Written by Rachel Hunt / Photos by Dan Price Turnstyle Films
“How far back do you want to go?” chuckles Peter Jennings, one of the guitarists in Ex-Astronaut, a band that’s been through their fair share of changes since forming in 2009 as Field Trip. It’s a loaded question to begin this interview with after performing together in one iteration or another for the past 8 years, but for the current members of the band, taking a look back at where they have individually come from and where they are collectively going is one of the most important pieces that make up their sound.
Jennings grew up in the 90’s under the influence of bands like Sonic Youth, Dinosaur Jr., My Bloody Valentine, and the people he met at Cleveland DIY spaces Speak in Tongues, Fort Totally Awesome and the Tower. Chris Hoke, Ex-Astronaut vocalist and Pat Gang, a recent addition on bass, went to high school together around the same time. “We listened to Smashing Pumpkins and The Velvet Underground, that’s how I met him,” Gang says, pointing to Hoke sitting beside him on a couch in Hoke’s living room. “We were in school and both of us had the same patches on our book bags.”
An early version of Facebook connected Jennings with Hoke during his search to find a singer for the project he’d begun working on after a hiatus playing music. Originally envisioned as a two-piece in the same vein as Japandroids, Jennings quickly realized he was going to need assistance. “I can’t sing and play guitar at the same time. I always ended up being off key,” he frustratedly admits. “But, it turned out we had all of this back history together that we hadn’t ended up connecting before.”
Hoke located drummer Christopher Kochera on a group page for mopeds, a hobby they both share. By far the baby in the band, Kochera’s roots stem from the Cleveland and Youngstown hardcore and metal scene. “We got him at the right time before anyone else could. I knew how good of a drummer he is and let’s face it, that’s a tall order in Cleveland,” says Hoke. “As soon as he was available and I thought he might be into what we were doing, we tried him out and it was peas and carrots. It was peanut butter and jelly, all of that.”
There is a marked difference between the tracks found on 2012’s When We Are Free EP and their newest album, No More Bad Dreams. Where once clear-cut, jangly punk rock had dominated their songwriting, soon it was replaced by vocals buried deep in distortion and fuzzy shoegaze. “When I joined Fieldtrip it was just to sing,” Hoke remembers. “The early Fieldtrip stuff is way heavily influenced by Dinosaur Jr., in a great way, but as everything’s evolved we now have these pedal boards that are eating the band alive.”

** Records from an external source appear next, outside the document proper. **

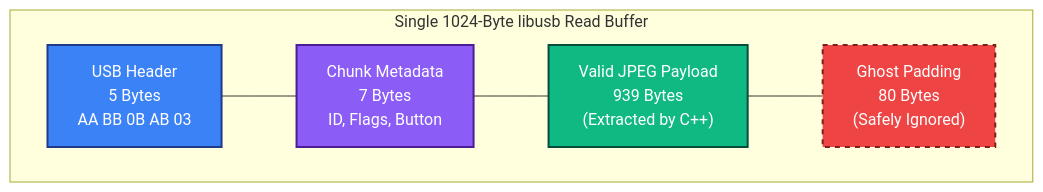
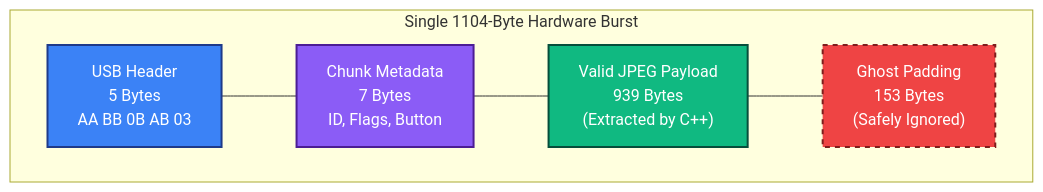
One commit to jerometerry/pi-borescope-streamer changed the second of 2 diagrams in UseeplusProtocol.md. Above: the diagram before and after it, drawn with Mermaid. The commit also changed other lines of this file, not shown here.

````diff
--- a/UseeplusProtocol.md
+++ b/UseeplusProtocol.md
@@ -204,19 +209,20 @@
 ```mermaid
 flowchart LR
-    subgraph Buffer ["Single 1024-Byte libusb Read Buffer"]
+    subgraph Buffer ["Single 1104-Byte Hardware Burst"]
         direction LR
         
         H["USB Header<br/>5 Bytes<br/>AA BB 0B AB 03"]
         M["Chunk Metadata<br/>7 Bytes<br/>ID, Flags, Button"]
         P["Valid JPEG Payload<br/>939 Bytes<br/>(Extracted by C++)"]
-        G["Ghost Padding<br/>80 Bytes<br/>(Safely Ignored)"]
+        G["Ghost Padding<br/>153 Bytes<br/>(Safely Ignored)"]
 
         H --- M --- P --- G
     end
 
     %% Visual Styling
     style H fill:#3b82f6,stroke:#1e3a8a,stroke-width:2px,color:#fff
     style M fill:#8b5cf6,stroke:#4c1d95,stroke-width:2px,color:#fff
     style P fill:#10b981,stroke:#064e3b,stroke-width:2px,color:#fff
     style G fill:#ef4444,stroke:#7f1d1d,stroke-width:2px,stroke-dasharray: 5 5,color:#fff
+
 ```
````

No More Bad Dreams released this past October, has been a turning point for Ex-Astronaut in more ways than one. After many months of saving up money towards recording, they were chosen to receive a Panza Foundation grant that helped them put out the six-song LP on vinyl. Prior to it’s release they had to decide whether or not to leave Field Trip, a name that had given them grief and which no longer seemed to fit the band, behind.
Comparatively, No More Bad Dreams contains more mellow music than its predecessors. There is no rush; most songs easily meander between four and six minutes long, distinctively meditative in sound and texture. “I think it was just a natural progression of how Hoke and I write. He’s influenced me and I him. He introduced me to a lot of new stuff that kind of expanded my sonic palette or how I color my music,” states Jennings.
“I think the melding of our different backgrounds really started evolving our music to more of a cerebral, ambient sound,” he goes on. “And indeed, the songs we’re writing now are going to take that ambient stuff to another level. We’re leaving behind the straightforward indie rock. When it comes down to it you just want to try something new. You can’t play the same thing over and over again.”
“For the people who want to see us, don’t wait for us to play the next show,” Hoke urges, adding that their upcoming gigs include February 3rd at The Happy Dog with Key to the Mint and Beach Stav, as well as February 18th at Brite Winter. “We love Cleveland, there’s no doubt we wouldn’t have any of this without places like The Happy Dog, Mahall’s and The Grog, but we need other people to hear what we’re doing and the way to do that is to get out of town and give it to them. 2017: I think it’s going to be a great year for the band. We’re making a lot of big moves.”